Sen. Jeff Binagaman (D-NM)--one of the six members of the Senate Finance Committee who have been hashing out a health care reform bill for months--says that if bipartisan negotiations go nowhere, he'd support an effort to circumvent a filibuster and pass legislation without any Republicans.
"If we are unable to do it any other way, that is an option. It is a very difficult option," Bingaman told a crowd of about 200 at a town hall event in Albuquerque yesterday. He was referring to the possibility that Democrats will pass health care reform through the so-called budget reconciliation process.

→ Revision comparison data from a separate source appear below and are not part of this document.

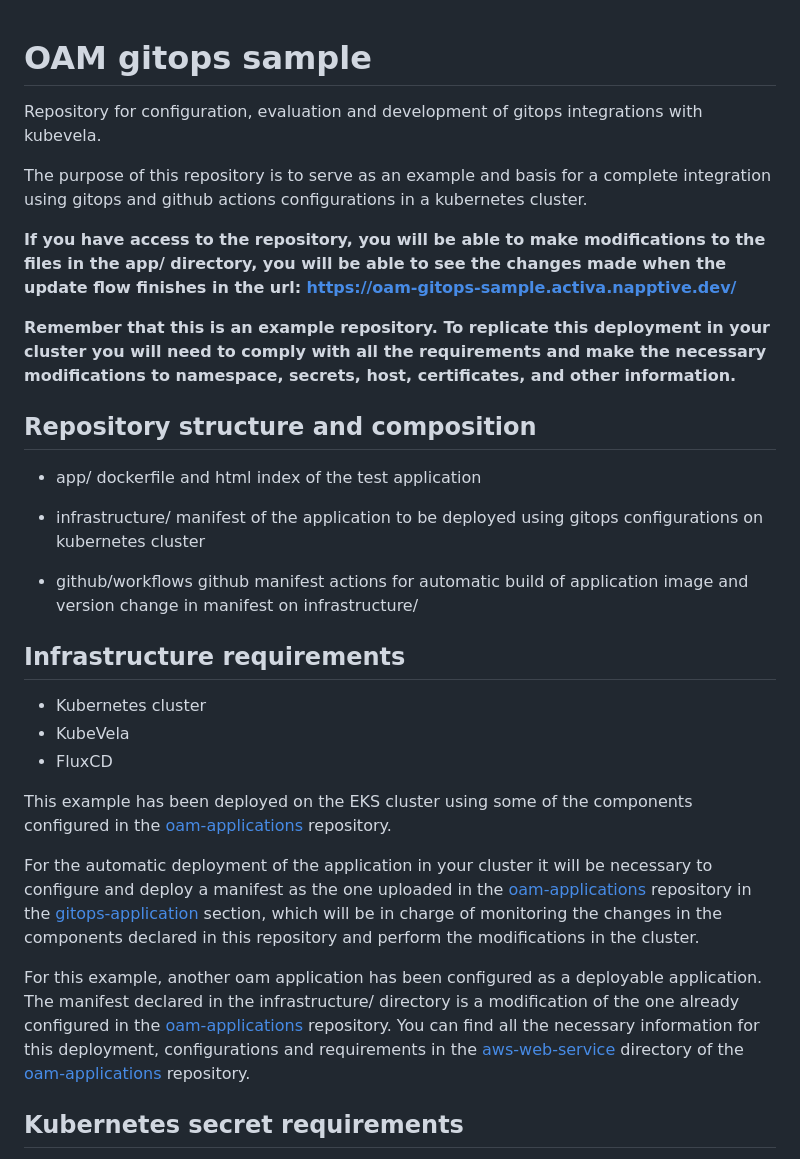
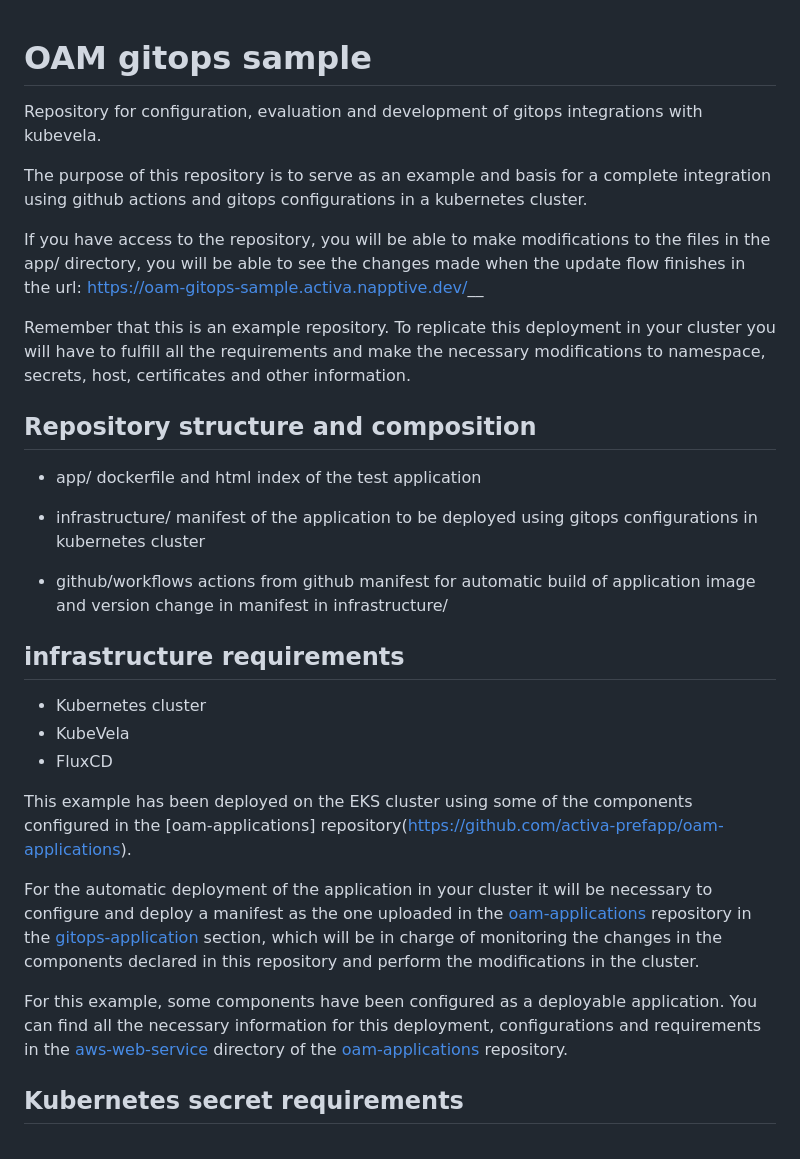
Before and after one commit to activa-prefapp/oam-gitops-sample, a Markdown page: README.md, the part around the change. GitHub-like rendering.

```diff
--- a/README.md
+++ b/README.md
@@ -1,34 +1,32 @@
 # OAM gitops sample
+
 Repository for configuration, evaluation and development of gitops integrations with kubevela.
 
-The purpose of this repository is to serve as an example and basis for a complete integration using gitops and github actions configurations in a kubernetes cluster.
+The purpose of this repository is to serve as an example and basis for a complete integration using github actions and gitops configurations in a kubernetes cluster.
 
-__If you have access to the repository, you will be able to make modifications to the files in the app/ directory, you will be able to see the changes made when the update flow finishes in the url: https://oam-gitops-sample.activa.napptive.dev/__
+If you have access to the repository, you will be able to make modifications to the files in the app/ directory, you will be able to see the changes made when the update flow finishes in the url: https://oam-gitops-sample.activa.napptive.dev/__
 
-__Remember that this is an example repository. To replicate this deployment in your cluster you will need to comply with all the requirements and make the necessary modifications to namespace, secrets, host, certificates, and other information.__
-
-
-
+Remember that this is an example repository. To replicate this deployment in your cluster you will have to fulfill all the requirements and make the necessary modifications to namespace, secrets, host, certificates and other information.
 
 ## Repository structure and composition
 
 - app/ dockerfile and html index of the test application
 
-- infrastructure/ manifest of the application to be deployed using gitops configurations on kubernetes cluster
+- infrastructure/ manifest of the application to be deployed using gitops configurations in kubernetes cluster
 
-- github/workflows github manifest actions for automatic build of application image and version change in manifest on infrastructure/
+- github/workflows actions from github manifest for automatic build of application image and version change in manifest in infrastructure/
 
-## Infrastructure requirements
+## infrastructure requirements
 
 - Kubernetes cluster
 - KubeVela
 - FluxCD
 
-This example has been deployed on the EKS cluster using some of the components configured in the [oam-applications](https://github.com/activa-prefapp/oam-applications) repository.
+This example has been deployed on the EKS cluster using some of the components configured in the [oam-applications] repository(https://github.com/activa-prefapp/oam-applications).
 
 For the automatic deployment of the application in your cluster it will be necessary to configure and deploy a manifest as the one uploaded in the [oam-applications](https://github.com/activa-prefapp/oam-applications) repository in the [gitops-application]() section, which will be in charge of monitoring the changes in the components declared in this repository and perform the modifications in the cluster.
 
-For this example, another oam application has been configured as a deployable application. The manifest declared in the infrastructure/ directory is a modification of the one already configured in the [oam-applications](https://github.com/activa-prefapp/oam-applications) repository. You can find all the necessary information for this deployment, configurations and requirements in the [aws-web-service](https://github.com/activa-prefapp/oam-applications/tree/main/applications/aws-web-service) directory of the [oam-applications](https://github.com/activa-prefapp/oam-applications) repository.
+For this example, some components have been configured as a deployable application. You can find all the necessary information for this deployment, configurations and requirements in the [aws-web-service](https://github.com/activa-prefapp/oam-applications/tree/main/applications/aws-web-service) directory of the [oam-applications](https://github.com/activa-prefapp/oam-applications) repository.
 
 
 ## Kubernetes secret requirements
```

The acknowledgment signals that even those members of Congress most invested in passing bipartisan health care reform are well aware that those efforts might not bear fruit.
"I don't think that that effort [at bipartisanship] is what is stymying progress," Bingaman said.
"It may well not succeed, but it has been worth the effort, and we are continuing with it."
Bingaman spokesman Jude McCartin confirms that he's "still hopeful" that the Finance Committee will "yield a good bill."
"It would be his preference," she said.
But if the effort fails, as Bingaman acknowledged it might, key Democrats say they are prepared to include at least some reform measures in the reconciliation bill. And now we know that at least one of the members of the Senate most committed to bipartisanship would support it.